Remote Human Resources Strategies for 2021 (And Beyond)
2020 was a year of job losses and significant changes for human resources and hiring teams. While the pandemic will eventually come to an end, many of the changes we’ve seen will stick around — perhaps permanently. So maybe it is time to take a look at your remote human resources strategies?
One of the biggest changes was the swift and complete adoption of remote work. Many businesses that had been resistant to this growing trend faced no choice starting last March. This mandatory, multi-month pilot program has been eye-opening in many positive ways.
Because of this, we can expect remote work — and remote HR — to be a long-term shift. What are some strategies you can use to excel? Here are some ideas.
Excel at Remote Hiring
The first step is to become comfortable with the technology needed for remote hiring. This includes fine-tuning automated resume review software so that you get the applicants you really want. You can also take advantage of pre-interview questionnaires and email references to qualify your candidates further.
When you’re ready for an interview, it’s time for video! Because you can see the candidate and read their body language, video-based interviews are better than telephone options. This technology, which enables you to see how the candidate prepares and reacts in a higher-pressure situation, can help you ensure a better cultural fit along with hiring for the right skills.
As you incorporate video interviews in your hiring process, find ways to keep the process streamlined and give personal attention to top candidates to win them away from competitors. For example, keep the interview short, impactful, and positive.
Embrace the Positive Impact of Remote Work
Many companies have determined that remote work is more cost-effective and sustainable than they imagined. There are fewer late employees, more flexibility, and increased employee satisfaction.
There are also cost-savings for companies. Maintaining fewer desks can mean smaller office spaces and less overhead. Remote work can also lead to increased productivity and a focus on results over time-in-office.
Most of all, remote work allows for increased diversity. People who have health issues and struggle to commute to work daily no longer feel excluded from the talent pool. The fact that people are working from home means they can create the accommodations they need to be successful and overall have a better work environment.
Focus on Employee Engagement
One of the biggest challenges of remote work is keeping employees engaged. While many people enjoy not having to drive to work, others miss the camaraderie of being in an office. Regardless of which side of this fence your employees stand, HR and management must figure out how to actively engage staff.
Start by encouraging each manager to find out what their teams actually want and need. Too often, team-building goes wrong because managers base the effort on someone else’s idea about what matters. In every instance, the team should guide the engagement process.

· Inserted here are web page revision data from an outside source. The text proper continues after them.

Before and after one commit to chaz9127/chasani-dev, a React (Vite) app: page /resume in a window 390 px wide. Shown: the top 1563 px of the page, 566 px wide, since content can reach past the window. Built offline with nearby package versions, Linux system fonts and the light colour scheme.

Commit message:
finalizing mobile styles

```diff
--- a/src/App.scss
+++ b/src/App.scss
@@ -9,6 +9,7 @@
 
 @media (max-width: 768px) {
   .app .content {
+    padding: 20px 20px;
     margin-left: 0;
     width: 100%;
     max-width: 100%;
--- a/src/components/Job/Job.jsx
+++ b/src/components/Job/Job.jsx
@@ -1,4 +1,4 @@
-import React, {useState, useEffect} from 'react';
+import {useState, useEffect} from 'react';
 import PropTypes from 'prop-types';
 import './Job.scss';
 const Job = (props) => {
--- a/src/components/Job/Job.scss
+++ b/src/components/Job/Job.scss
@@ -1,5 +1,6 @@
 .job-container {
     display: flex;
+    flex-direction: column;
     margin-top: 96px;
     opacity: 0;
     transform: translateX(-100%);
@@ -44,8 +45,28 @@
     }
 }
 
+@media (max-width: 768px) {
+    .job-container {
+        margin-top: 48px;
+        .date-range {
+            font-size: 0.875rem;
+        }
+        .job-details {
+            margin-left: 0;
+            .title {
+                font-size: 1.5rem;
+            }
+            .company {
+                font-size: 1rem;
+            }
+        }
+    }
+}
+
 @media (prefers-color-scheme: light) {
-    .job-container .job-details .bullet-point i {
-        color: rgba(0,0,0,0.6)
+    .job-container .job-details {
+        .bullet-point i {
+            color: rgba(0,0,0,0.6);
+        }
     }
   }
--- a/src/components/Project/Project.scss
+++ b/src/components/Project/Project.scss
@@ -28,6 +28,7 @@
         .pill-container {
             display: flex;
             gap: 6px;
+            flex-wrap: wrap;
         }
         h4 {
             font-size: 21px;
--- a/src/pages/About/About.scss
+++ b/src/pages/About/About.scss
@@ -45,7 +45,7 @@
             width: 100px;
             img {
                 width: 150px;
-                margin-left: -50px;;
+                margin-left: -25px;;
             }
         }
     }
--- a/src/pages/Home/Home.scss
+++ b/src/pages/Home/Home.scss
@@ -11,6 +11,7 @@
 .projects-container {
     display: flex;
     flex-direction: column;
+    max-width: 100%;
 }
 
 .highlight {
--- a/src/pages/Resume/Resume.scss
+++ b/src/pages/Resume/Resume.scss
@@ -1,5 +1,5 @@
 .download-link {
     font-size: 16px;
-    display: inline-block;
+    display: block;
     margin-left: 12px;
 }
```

Leaders should also meet regularly with individual employees. These one-on-one meetings often help minimize any concerns about being forgotten or overlooked for promotions.
There are also virtual team building games you can leverage if they are a fit for your teams and company culture. Many people enjoy the break provided by a virtual scavenger hunt or digital board game – or any chance to do something fun. Do you and your employees a favor, though: Make sure the activities chosen don’t come across as corny or forced.
Support Career Development
As your dispersed team continues to function off-site, be sure to emphasize career training and development to your employees.
The remote work era an excellent opportunity to take advantage of technology and computer-based training. Because companies can tailor these efforts to each individual’s pace and preferences, many companies were already using these methods before the pandemic. Many more companies now offer employees online access to personal and professional growth opportunities such as learning programs provided by LinkedIn or SkillSoft.
Of course, leaders need to be aware of — and support — their individual team members’ career goals. When people believe their career goals are understood and supported, they are far more likely to be engaged and productive.
Balance In-Office and Remote Teams
Many companies are already managing a combination of in-office and remote workers. One way to make sure this works well is to treat everyone – regardless of their work location – fairly. For example, decision-makers shouldn’t prefer in-office workers for promotions or projects. Similarly, remote employees shouldn’t be the only people given flexibility.
Your leadership team must decide how they will recognize and reward the efforts of all team members. And the leaders themselves must serve as advocates for those people doing good work from home.
Of course, companies can adapt recognition and rewards programs to serve blended workforces well. Moving toward a focus on results rather than time-at-desk, for example, can be a great way to make promotions and raises equitable. When you balance your teams, you give everyone an equal opportunity to excel.
Remote Human Resources: Are You Ready for 2021?
Many leaders and companies continue to struggle with the adjustment to a remote work or blended environment – so you are not alone. One at a time, leverage these remote human resources strategies — and make your adjustment to a long-term remote-based or blended workforce better for your company, and better for your employees.
Here’s to a successful 2021 — and beyond!